## [TASK REQUIREMENTS]
Images should be left out, and everything else in the listing reproduced exactly.

## [SUPPLIED MATERIAL]
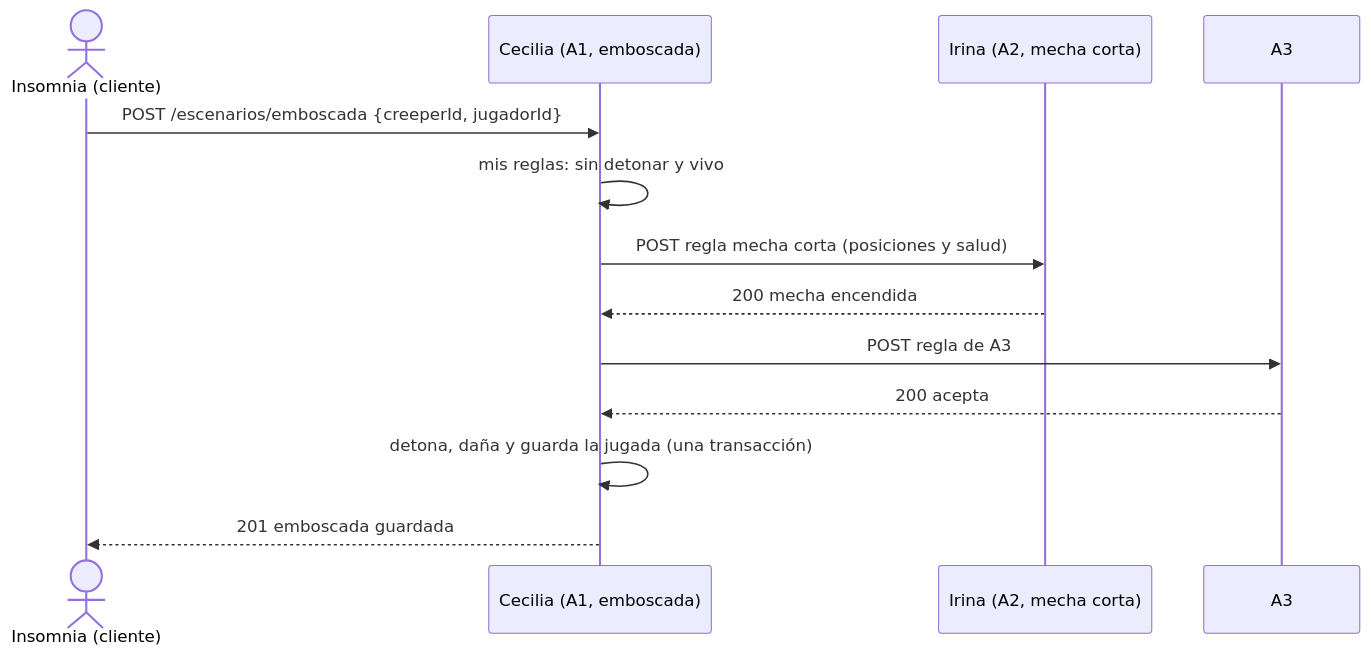
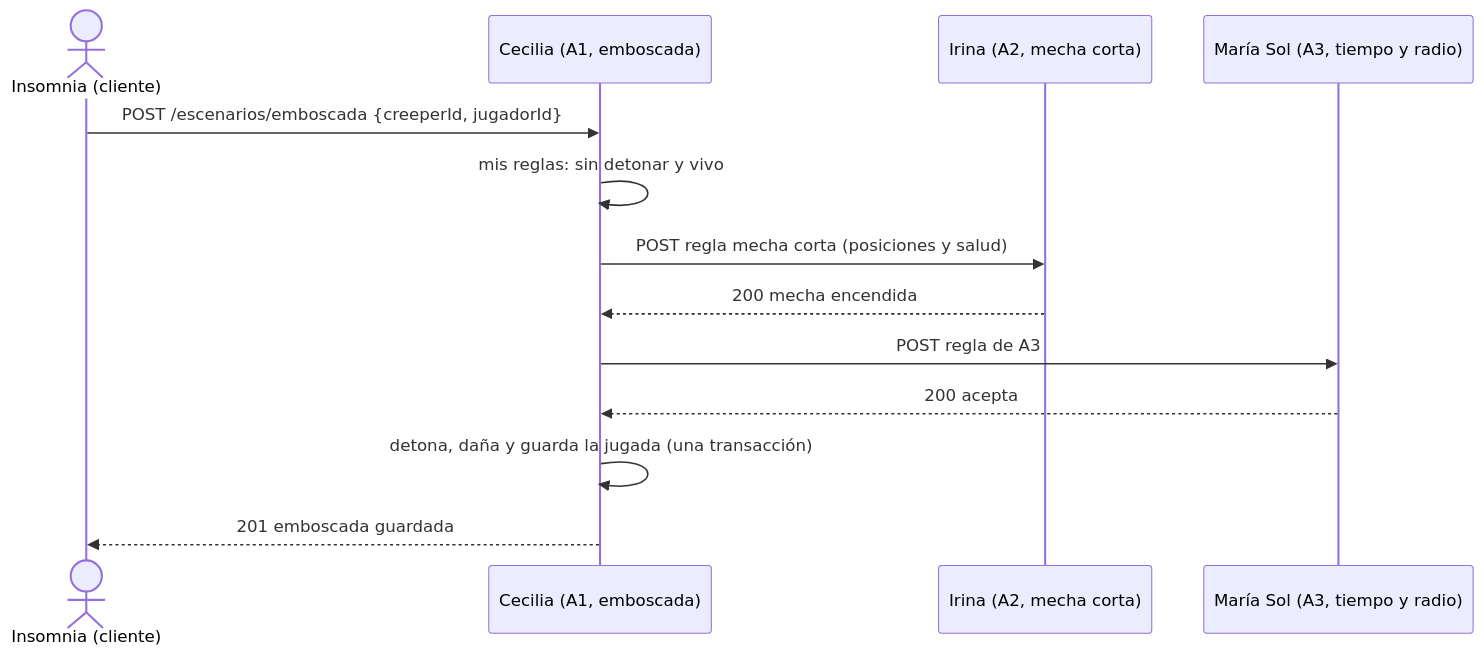
One commit to CeciBasu/clbasualdo-taller-git-2026 changed the first of 4 diagrams in README.md. Above: the diagram before and after it, drawn with Mermaid. The commit also changed other lines of this file, not shown here.

Commit message:
Cambios realizados en el readme, faltaba agregar A3 (Maria Sol)

````diff
--- a/README.md
+++ b/README.md
@@ -96,16 +98,16 @@
 ```mermaid
 sequenceDiagram
     actor Cliente as Insomnia (cliente)
     participant A1 as Cecilia (A1, emboscada)
     participant A2 as Irina (A2, mecha corta)
-    participant A3 as A3
+    participant A3 as María Sol (A3, tiempo y radio)
 
     Cliente->>A1: POST /escenarios/emboscada {creeperId, jugadorId}
     A1->>A1: mis reglas: sin detonar y vivo
     A1->>A2: POST regla mecha corta (posiciones y salud)
     A2-->>A1: 200 mecha encendida
     A1->>A3: POST regla de A3
     A3-->>A1: 200 acepta
     A1->>A1: detona, daña y guarda la jugada (una transacción)
     A1-->>Cliente: 201 emboscada guardada
 ```
````
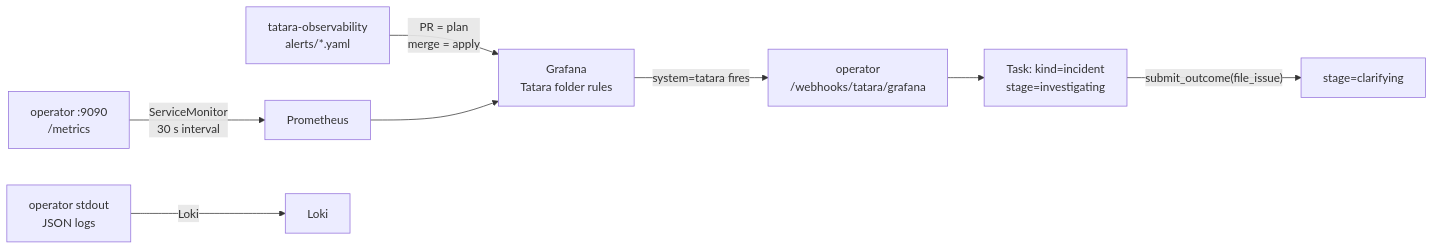
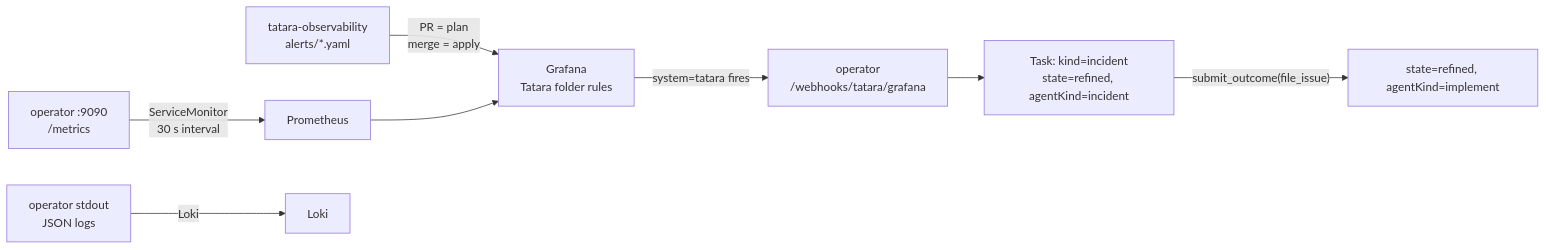
The diagram in docs/operations/observability.md (szymonrychu/tatara-documentation), drawn with Mermaid before and after one commit. The commit also changed other lines of this file and 42 other files, not shown here.

````diff
--- a/docs/operations/observability.md
+++ b/docs/operations/observability.md
@@ -36,10 +36,10 @@
 ```mermaid
 graph LR
     A["operator :9090\n/metrics"] -->|"ServiceMonitor\n30 s interval"| P[Prometheus]
     OA["tatara-observability\nalerts/*.yaml"] -->|"PR = plan\nmerge = apply"| GA["Grafana\nTatara folder rules"]
     P --> GA
     GA -->|"system=tatara fires"| WH["operator\n/webhooks/tatara/grafana"]
-    WH --> IT["Task: kind=incident\nstage=investigating"]
-    IT -->|"submit_outcome(file_issue)"| CL["stage=clarifying"]
+    WH --> IT["Task: kind=incident\nstate=refined, agentKind=incident"]
+    IT -->|"submit_outcome(file_issue)"| CL["state=refined, agentKind=implement"]
     O2["operator stdout\nJSON logs"] -->|"Loki"| L[Loki]
 ```
````
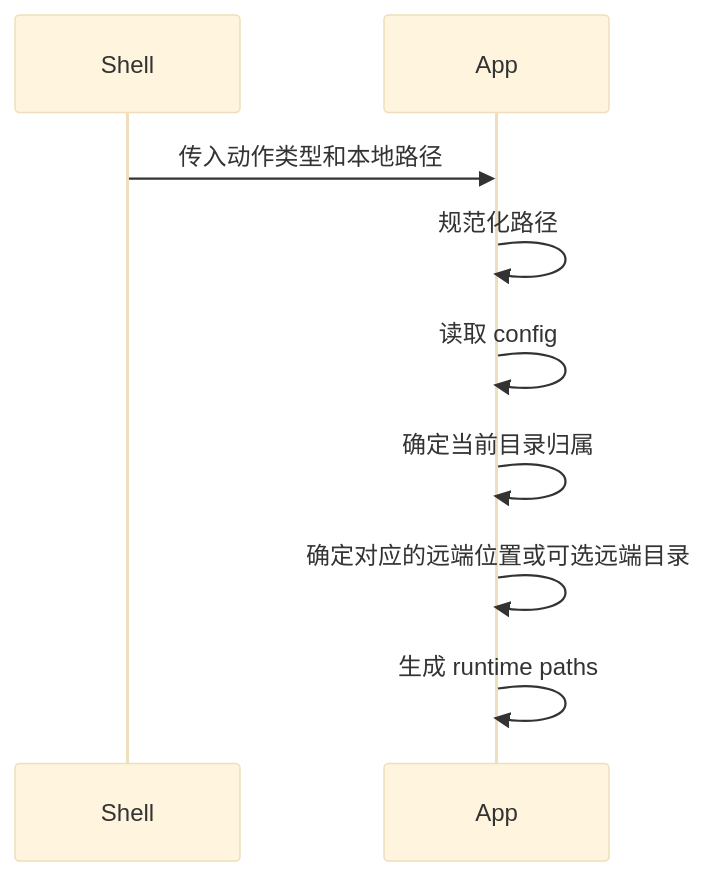
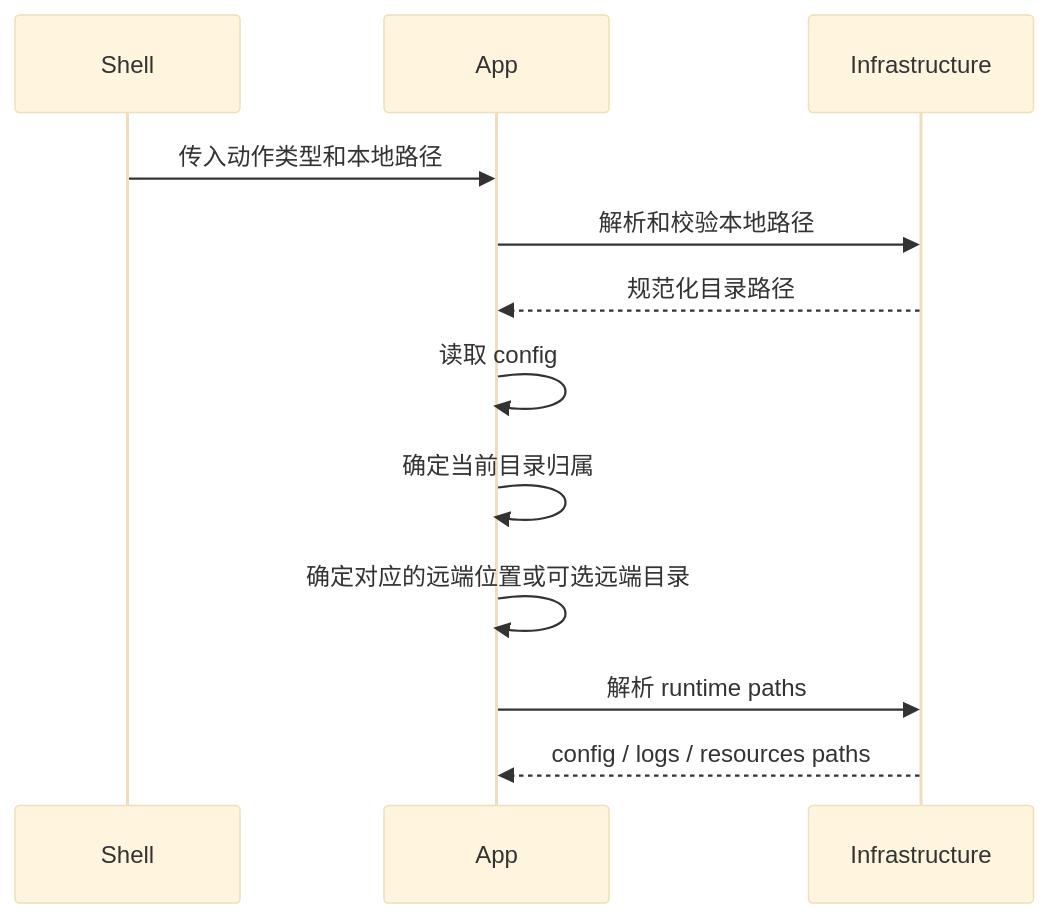
Before and after one commit to agalloch21/sync-with-rclone: the third of 15 diagrams in docs/Flows.md, drawn with Mermaid (base theme). The commit also changed 25 other files, not shown here.

````diff
--- a/docs/Flows.md
+++ b/docs/Flows.md
@@ -53,12 +53,15 @@
 ```mermaid
 sequenceDiagram
   participant S as Shell
   participant A as App
+  participant I as Infrastructure
 
   S->>A: 传入动作类型和本地路径
-  A->>A: 规范化路径
+  A->>I: 解析和校验本地路径
+  I-->>A: 规范化目录路径
   A->>A: 读取 config
   A->>A: 确定当前目录归属
   A->>A: 确定对应的远端位置或可选远端目录
-  A->>A: 生成 runtime paths
+  A->>I: 解析 runtime paths
+  I-->>A: config / logs / resources paths
 ```
````
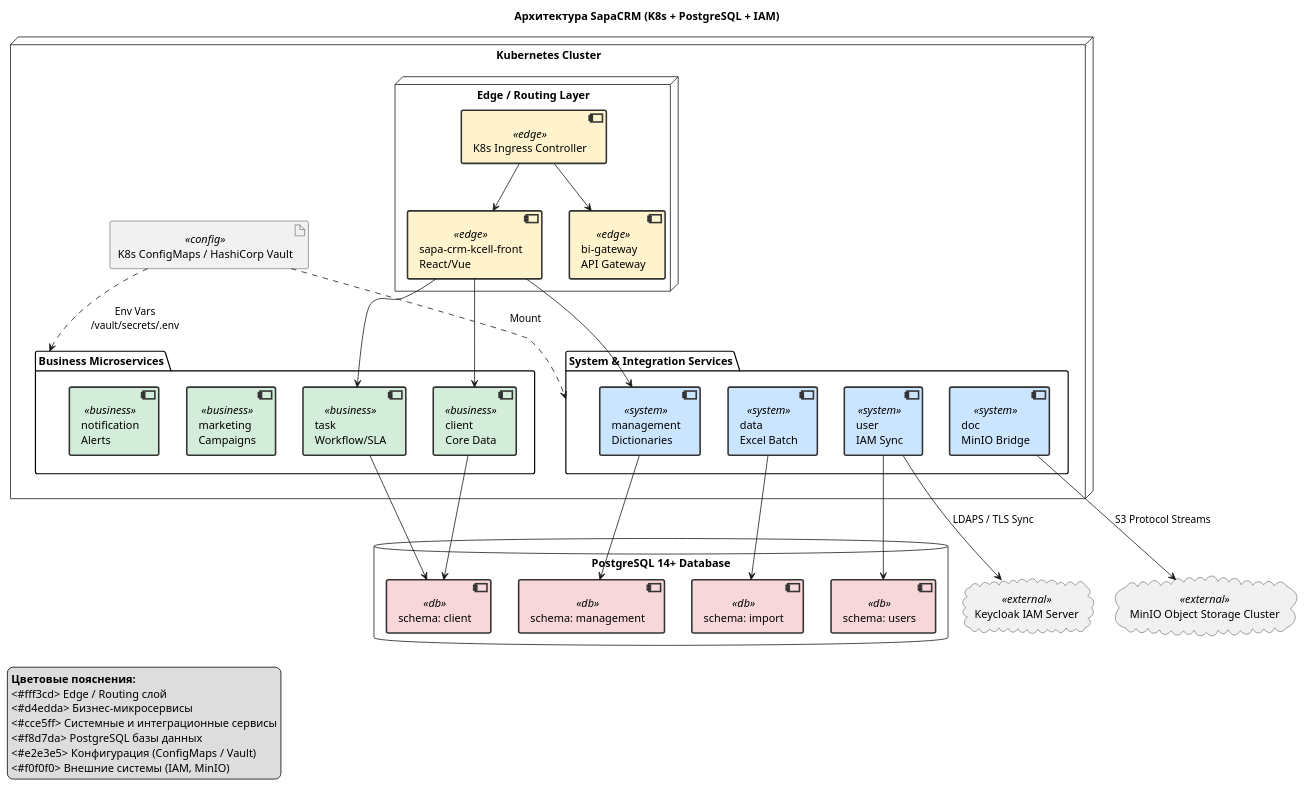
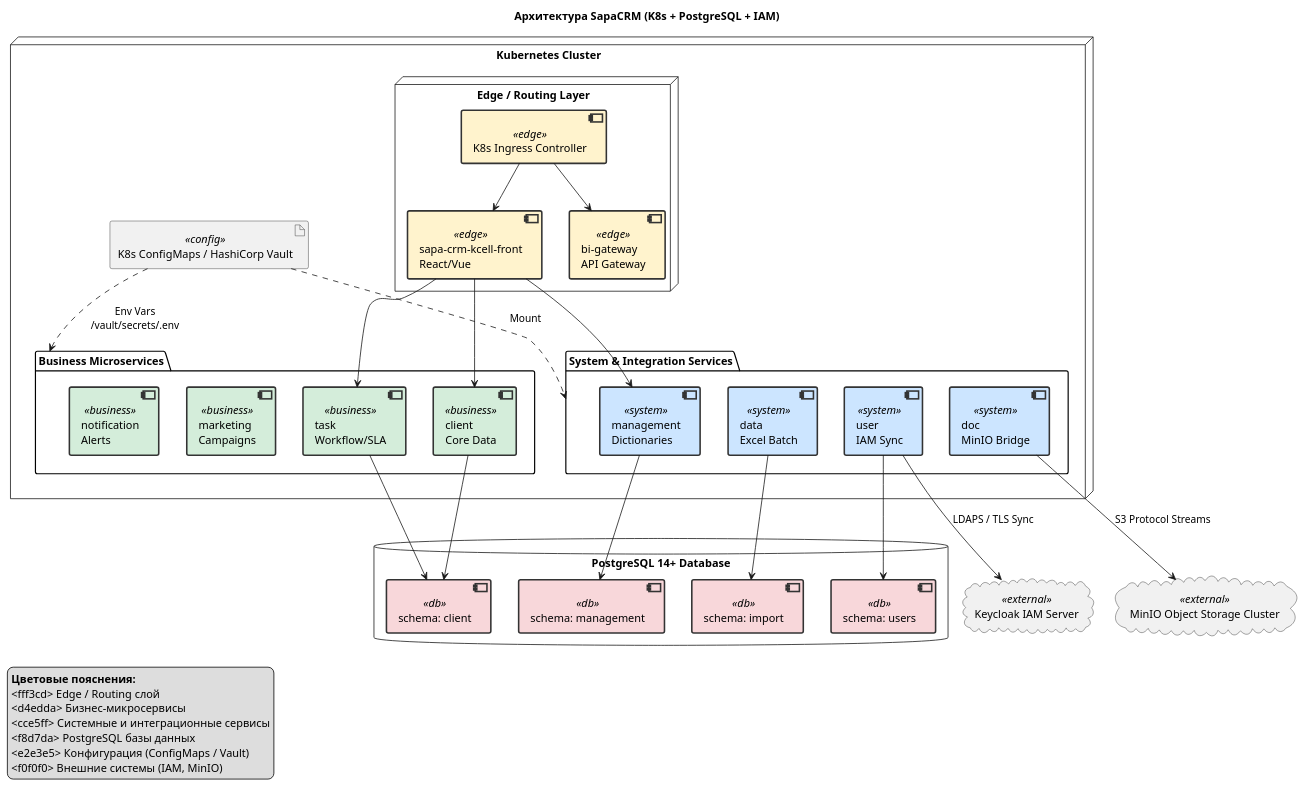
The fifth of 5 diagrams in SapaCRM Kcell описание/Full Version Архитектура и устройство SapaCRM (АО «Kcell»).md (styazhkoV/-), drawn with PlantUML before and after one commit. The commit also changed other lines of this file and 53 other files, not shown here.

```diff
--- a/SapaCRM Kcell описание/Full Version Архитектура и устройство SapaCRM (АО «Kcell»).md
+++ b/SapaCRM Kcell описание/Full Version Архитектура и устройство SapaCRM (АО «Kcell»).md
@@ -558,49 +558,49 @@
 
 ' === Стилизация ===
 skinparam component {
-  BackgroundColor<<edge>> #fff3cd
-  BorderColor #856404
+  BackgroundColor<<edge>> fff3cd
+  BorderColor 856404
   BorderThickness 2
 }
 
 skinparam component {
-  BackgroundColor<<business>> #d4edda
-  BorderColor #28a745
+  BackgroundColor<<business>> d4edda
+  BorderColor 28a745
   BorderThickness 2
 }
 
 skinparam component {
-  BackgroundColor<<system>> #cce5ff
-  BorderColor #004085
+  BackgroundColor<<system>> cce5ff
+  BorderColor 004085
   BorderThickness 2
 }
 
 skinparam component {
-  BackgroundColor<<db>> #f8d7da
-  BorderColor #dc3545
+  BackgroundColor<<db>> f8d7da
+  BorderColor dc3545
   BorderThickness 2
 }
 
 skinparam component {
-  BackgroundColor<<config>> #e2e3e5
-  BorderColor #6c757d
+  BackgroundColor<<config>> e2e3e5
+  BorderColor 6c757d
   BorderThickness 2
 }
 
 skinparam component {
-  BackgroundColor<<external>> #f0f0f0
-  BorderColor #333
+  BackgroundColor<<external>> f0f0f0
+  BorderColor 333
   BorderThickness 2
 }
 
 legend left
   <b>Цветовые пояснения:</b>
-  <#fff3cd> Edge / Routing слой
-  <#d4edda> Бизнес‑микросервисы
-  <#cce5ff> Системные и интеграционные сервисы
-  <#f8d7da> PostgreSQL базы данных
-  <#e2e3e5> Конфигурация (ConfigMaps / Vault)
-  <#f0f0f0> Внешние системы (IAM, MinIO)
+  <fff3cd> Edge / Routing слой
+  <d4edda> Бизнес‑микросервисы
+  <cce5ff> Системные и интеграционные сервисы
+  <f8d7da> PostgreSQL базы данных
+  <e2e3e5> Конфигурация (ConfigMaps / Vault)
+  <f0f0f0> Внешние системы (IAM, MinIO)
 endlegend
 
 @enduml
```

## [EXPECTED ANSWER]
One commit to CeciBasu/clbasualdo-taller-git-2026 changed the first of 4 diagrams in README.md. Above: the diagram before and after it, drawn with Mermaid. The commit also changed other lines of this file, not shown here.

Commit message:
Cambios realizados en el readme, faltaba agregar A3 (Maria Sol)

````diff
--- a/README.md
+++ b/README.md
@@ -96,16 +98,16 @@
 ```mermaid
 sequenceDiagram
     actor Cliente as Insomnia (cliente)
     participant A1 as Cecilia (A1, emboscada)
     participant A2 as Irina (A2, mecha corta)
-    participant A3 as A3
+    participant A3 as María Sol (A3, tiempo y radio)
 
     Cliente->>A1: POST /escenarios/emboscada {creeperId, jugadorId}
     A1->>A1: mis reglas: sin detonar y vivo
     A1->>A2: POST regla mecha corta (posiciones y salud)
     A2-->>A1: 200 mecha encendida
     A1->>A3: POST regla de A3
     A3-->>A1: 200 acepta
     A1->>A1: detona, daña y guarda la jugada (una transacción)
     A1-->>Cliente: 201 emboscada guardada
 ```
````
The diagram in docs/operations/observability.md (szymonrychu/tatara-documentation), drawn with Mermaid before and after one commit. The commit also changed other lines of this file and 42 other files, not shown here.

````diff
--- a/docs/operations/observability.md
+++ b/docs/operations/observability.md
@@ -36,10 +36,10 @@
 ```mermaid
 graph LR
     A["operator :9090\n/metrics"] -->|"ServiceMonitor\n30 s interval"| P[Prometheus]
     OA["tatara-observability\nalerts/*.yaml"] -->|"PR = plan\nmerge = apply"| GA["Grafana\nTatara folder rules"]
     P --> GA
     GA -->|"system=tatara fires"| WH["operator\n/webhooks/tatara/grafana"]
-    WH --> IT["Task: kind=incident\nstage=investigating"]
-    IT -->|"submit_outcome(file_issue)"| CL["stage=clarifying"]
+    WH --> IT["Task: kind=incident\nstate=refined, agentKind=incident"]
+    IT -->|"submit_outcome(file_issue)"| CL["state=refined, agentKind=implement"]
     O2["operator stdout\nJSON logs"] -->|"Loki"| L[Loki]
 ```
````
Before and after one commit to agalloch21/sync-with-rclone: the third of 15 diagrams in docs/Flows.md, drawn with Mermaid (base theme). The commit also changed 25 other files, not shown here.

````diff
--- a/docs/Flows.md
+++ b/docs/Flows.md
@@ -53,12 +53,15 @@
 ```mermaid
 sequenceDiagram
   participant S as Shell
   participant A as App
+  participant I as Infrastructure
 
   S->>A: 传入动作类型和本地路径
-  A->>A: 规范化路径
+  A->>I: 解析和校验本地路径
+  I-->>A: 规范化目录路径
   A->>A: 读取 config
   A->>A: 确定当前目录归属
   A->>A: 确定对应的远端位置或可选远端目录
-  A->>A: 生成 runtime paths
+  A->>I: 解析 runtime paths
+  I-->>A: config / logs / resources paths
 ```
````
The fifth of 5 diagrams in SapaCRM Kcell описание/Full Version Архитектура и устройство SapaCRM (АО «Kcell»).md (styazhkoV/-), drawn with PlantUML before and after one commit. The commit also changed other lines of this file and 53 other files, not shown here.

```diff
--- a/SapaCRM Kcell описание/Full Version Архитектура и устройство SapaCRM (АО «Kcell»).md
+++ b/SapaCRM Kcell описание/Full Version Архитектура и устройство SapaCRM (АО «Kcell»).md
@@ -558,49 +558,49 @@
 
 ' === Стилизация ===
 skinparam component {
-  BackgroundColor<<edge>> #fff3cd
-  BorderColor #856404
+  BackgroundColor<<edge>> fff3cd
+  BorderColor 856404
   BorderThickness 2
 }
 
 skinparam component {
-  BackgroundColor<<business>> #d4edda
-  BorderColor #28a745
+  BackgroundColor<<business>> d4edda
+  BorderColor 28a745
   BorderThickness 2
 }
 
 skinparam component {
-  BackgroundColor<<system>> #cce5ff
-  BorderColor #004085
+  BackgroundColor<<system>> cce5ff
+  BorderColor 004085
   BorderThickness 2
 }
 
 skinparam component {
-  BackgroundColor<<db>> #f8d7da
-  BorderColor #dc3545
+  BackgroundColor<<db>> f8d7da
+  BorderColor dc3545
   BorderThickness 2
 }
 
 skinparam component {
-  BackgroundColor<<config>> #e2e3e5
-  BorderColor #6c757d
+  BackgroundColor<<config>> e2e3e5
+  BorderColor 6c757d
   BorderThickness 2
 }
 
 skinparam component {
-  BackgroundColor<<external>> #f0f0f0
-  BorderColor #333
+  BackgroundColor<<external>> f0f0f0
+  BorderColor 333
   BorderThickness 2
 }
 
 legend left
   <b>Цветовые пояснения:</b>
-  <#fff3cd> Edge / Routing слой
-  <#d4edda> Бизнес‑микросервисы
-  <#cce5ff> Системные и интеграционные сервисы
-  <#f8d7da> PostgreSQL базы данных
-  <#e2e3e5> Конфигурация (ConfigMaps / Vault)
-  <#f0f0f0> Внешние системы (IAM, MinIO)
+  <fff3cd> Edge / Routing слой
+  <d4edda> Бизнес‑микросервисы
+  <cce5ff> Системные и интеграционные сервисы
+  <f8d7da> PostgreSQL базы данных
+  <e2e3e5> Конфигурация (ConfigMaps / Vault)
+  <f0f0f0> Внешние системы (IAM, MinIO)
 endlegend
 
 @enduml
```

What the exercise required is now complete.